Well, if you know me you know I’m a person who isn’t too fond of the unknown when it comes to health and safety.
A few weeks ago during a normal doctors appointment the nurse practitioner found what she classified as “lump” under my right arm. As I left the doctor’s office the panic of my family history started setting in. I called my husband on the drive home in tears because of the word “lump” and the innuendo it created for me due to my family history. The dirty truth is for me my mother and my grandmother both had breast cancer. So for me it isn’t a matter of if it’s a matter of when it will choose to show up. Being on the south side of 40, it seems as I get older I feel there is a bit of the Darth Vader music going on in the background of this particular scenario as both my family members were close to 40 when it started for them.

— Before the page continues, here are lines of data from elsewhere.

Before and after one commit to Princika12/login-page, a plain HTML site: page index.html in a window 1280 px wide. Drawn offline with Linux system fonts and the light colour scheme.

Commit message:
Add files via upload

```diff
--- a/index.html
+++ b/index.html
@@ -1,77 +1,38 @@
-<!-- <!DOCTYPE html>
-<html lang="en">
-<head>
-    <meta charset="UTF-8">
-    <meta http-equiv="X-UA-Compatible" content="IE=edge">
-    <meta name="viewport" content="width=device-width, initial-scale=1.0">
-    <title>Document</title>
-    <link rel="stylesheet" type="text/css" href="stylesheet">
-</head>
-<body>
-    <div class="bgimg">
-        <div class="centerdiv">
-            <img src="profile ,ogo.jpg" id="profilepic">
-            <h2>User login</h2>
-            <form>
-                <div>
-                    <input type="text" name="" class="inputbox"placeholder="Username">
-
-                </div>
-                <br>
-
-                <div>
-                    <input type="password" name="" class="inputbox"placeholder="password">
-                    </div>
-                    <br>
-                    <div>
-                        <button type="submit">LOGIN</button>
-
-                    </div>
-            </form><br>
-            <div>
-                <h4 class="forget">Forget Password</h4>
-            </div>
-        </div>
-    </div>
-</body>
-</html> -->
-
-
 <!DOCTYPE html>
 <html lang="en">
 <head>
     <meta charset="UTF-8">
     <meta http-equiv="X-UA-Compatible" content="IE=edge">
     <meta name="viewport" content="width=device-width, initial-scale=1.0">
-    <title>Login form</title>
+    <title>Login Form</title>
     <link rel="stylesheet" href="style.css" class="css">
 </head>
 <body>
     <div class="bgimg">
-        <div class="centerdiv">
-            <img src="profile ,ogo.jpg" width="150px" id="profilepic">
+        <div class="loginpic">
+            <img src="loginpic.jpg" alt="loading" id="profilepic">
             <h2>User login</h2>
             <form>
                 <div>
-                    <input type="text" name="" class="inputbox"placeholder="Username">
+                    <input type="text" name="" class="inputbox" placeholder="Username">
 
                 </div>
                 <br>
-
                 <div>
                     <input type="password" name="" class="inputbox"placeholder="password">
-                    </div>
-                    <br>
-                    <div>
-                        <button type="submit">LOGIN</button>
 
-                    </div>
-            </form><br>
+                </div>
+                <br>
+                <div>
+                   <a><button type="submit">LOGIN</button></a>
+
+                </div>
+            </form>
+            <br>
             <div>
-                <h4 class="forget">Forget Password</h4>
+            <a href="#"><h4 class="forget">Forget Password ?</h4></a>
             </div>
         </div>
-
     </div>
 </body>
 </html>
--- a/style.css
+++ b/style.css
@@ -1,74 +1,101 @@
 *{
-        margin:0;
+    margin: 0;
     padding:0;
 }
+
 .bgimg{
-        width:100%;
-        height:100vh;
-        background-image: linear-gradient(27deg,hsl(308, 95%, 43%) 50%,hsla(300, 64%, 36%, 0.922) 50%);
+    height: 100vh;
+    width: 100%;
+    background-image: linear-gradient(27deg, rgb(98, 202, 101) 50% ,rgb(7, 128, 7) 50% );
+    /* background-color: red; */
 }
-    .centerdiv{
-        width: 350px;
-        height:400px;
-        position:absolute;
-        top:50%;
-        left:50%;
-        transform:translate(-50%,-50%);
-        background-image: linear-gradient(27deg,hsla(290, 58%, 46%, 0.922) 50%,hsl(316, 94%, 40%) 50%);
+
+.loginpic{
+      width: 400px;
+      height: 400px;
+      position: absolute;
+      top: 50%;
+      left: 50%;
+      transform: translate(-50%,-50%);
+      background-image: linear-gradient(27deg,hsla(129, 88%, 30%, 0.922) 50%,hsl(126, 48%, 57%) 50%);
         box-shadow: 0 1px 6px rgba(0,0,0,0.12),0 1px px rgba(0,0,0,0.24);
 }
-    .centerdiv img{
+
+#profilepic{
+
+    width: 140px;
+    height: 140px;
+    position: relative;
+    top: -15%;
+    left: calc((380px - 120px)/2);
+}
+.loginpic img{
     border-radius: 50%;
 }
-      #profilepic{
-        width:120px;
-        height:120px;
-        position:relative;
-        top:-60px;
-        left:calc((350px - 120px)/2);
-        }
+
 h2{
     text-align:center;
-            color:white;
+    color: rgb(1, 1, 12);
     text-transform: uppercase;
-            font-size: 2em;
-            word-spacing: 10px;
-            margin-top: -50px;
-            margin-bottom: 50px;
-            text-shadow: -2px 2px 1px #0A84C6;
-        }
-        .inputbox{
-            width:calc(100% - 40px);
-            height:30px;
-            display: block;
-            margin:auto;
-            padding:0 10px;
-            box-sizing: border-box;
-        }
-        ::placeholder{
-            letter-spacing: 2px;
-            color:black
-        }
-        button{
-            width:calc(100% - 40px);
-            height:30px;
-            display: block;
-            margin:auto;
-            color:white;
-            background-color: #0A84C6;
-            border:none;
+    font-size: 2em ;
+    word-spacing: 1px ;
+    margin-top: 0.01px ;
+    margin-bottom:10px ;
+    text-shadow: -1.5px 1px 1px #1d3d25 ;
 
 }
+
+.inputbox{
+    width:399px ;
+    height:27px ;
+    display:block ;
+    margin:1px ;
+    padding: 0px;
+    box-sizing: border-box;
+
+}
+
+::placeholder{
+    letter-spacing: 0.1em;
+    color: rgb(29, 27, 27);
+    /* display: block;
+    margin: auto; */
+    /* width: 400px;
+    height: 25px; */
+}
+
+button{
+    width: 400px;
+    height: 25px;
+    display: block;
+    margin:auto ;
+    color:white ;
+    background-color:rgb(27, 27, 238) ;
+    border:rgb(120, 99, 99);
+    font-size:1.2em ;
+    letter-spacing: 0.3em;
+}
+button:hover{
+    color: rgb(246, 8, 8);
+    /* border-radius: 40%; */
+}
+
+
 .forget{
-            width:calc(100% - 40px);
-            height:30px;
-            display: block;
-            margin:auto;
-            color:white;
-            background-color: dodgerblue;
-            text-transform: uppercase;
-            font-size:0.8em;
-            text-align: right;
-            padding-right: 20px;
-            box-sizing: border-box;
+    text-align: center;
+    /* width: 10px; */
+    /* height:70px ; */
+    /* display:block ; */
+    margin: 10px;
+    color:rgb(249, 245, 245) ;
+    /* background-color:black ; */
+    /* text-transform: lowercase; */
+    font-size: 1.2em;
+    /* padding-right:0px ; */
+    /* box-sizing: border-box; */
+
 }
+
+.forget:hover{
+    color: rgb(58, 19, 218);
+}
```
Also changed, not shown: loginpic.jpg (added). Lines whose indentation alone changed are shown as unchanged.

While I was at the appointment I was offered gene testing. At first I mentally said yes, absolutely 100% I want to know, (I really like absolute answers with health and safety)….and then I started wondering: did I really want to know? Hmm…there were alot of paths here if the answer was yes…. and there were even some if the answer was no because it only looked at two particular gene patterns. I talked a lot with my husband and my step mom about what all this meant and where it was leading.The medical staff kept saying that Angelina Jolie was so lucky with her choice. In the cloud of my confusion all I could really could think was a.) this is a $4500 test b.) do I really want to know c.) I’m not a movie star, I’m me: a mom, a wife, a sister, a daughter – just me, nobody fancy – but alas we are both women and mom’s regardless of financial class, social status or jobs d.) what if the answer was yes, then I have to make a decision about what path to take.
With a visit to the Carol Milgard Breast Center I was given my annual 3D mammogram, as well as an ultrasound. There was nothing there, which was a relief – everyone agrees it could of been a various amount of factors which caused an inflammation. Stress does odd things to the body. The medical doctor offered me to speak with my doctor also about getting an MRI done to get greater detail. Given yet another tool in the fight against an invasive cancer I moved forward with more determination than I had before. This appointment helped me decide, even when your afraid of the answer – it is better to be proactive than reactive in a situation which can go from bad to worse at the snap of a finger.
Bottom line is this, my breasts and ovaries are body parts, they don’t define me as a woman. My husband 100% supports a woman’s right to choose what happens to her body. (For that I am eternally grateful that I am married to a man who is as compassionate about woman’s issues and rights as I am). My family health history is what it is and can’t be changed. I’ve been lucky enough to give birth to beautiful twin girls who have blessed my life with clarity, compassion and unconditional love. My ovaries have served their purpose and my breasts can be replaced, so in the end I say take them if it means I get longer on the earth to watch my family and friends live, laugh and love. There’s too much left to do in life to not know the answer to if those genes exists in my body.
As I head out this morning to get the BRCA 1&2 results, I’m thinking of all the thousands of other women who’ve gone before me to get their results. I share in their nerves and determination to have a choice over what happens to my future health. However, my heart goes out to those women who can’t have this test and may be faced without the choice of predetermination. My hope is soon this proactive test will be available to all women regardless of insurance coverage or financial cost.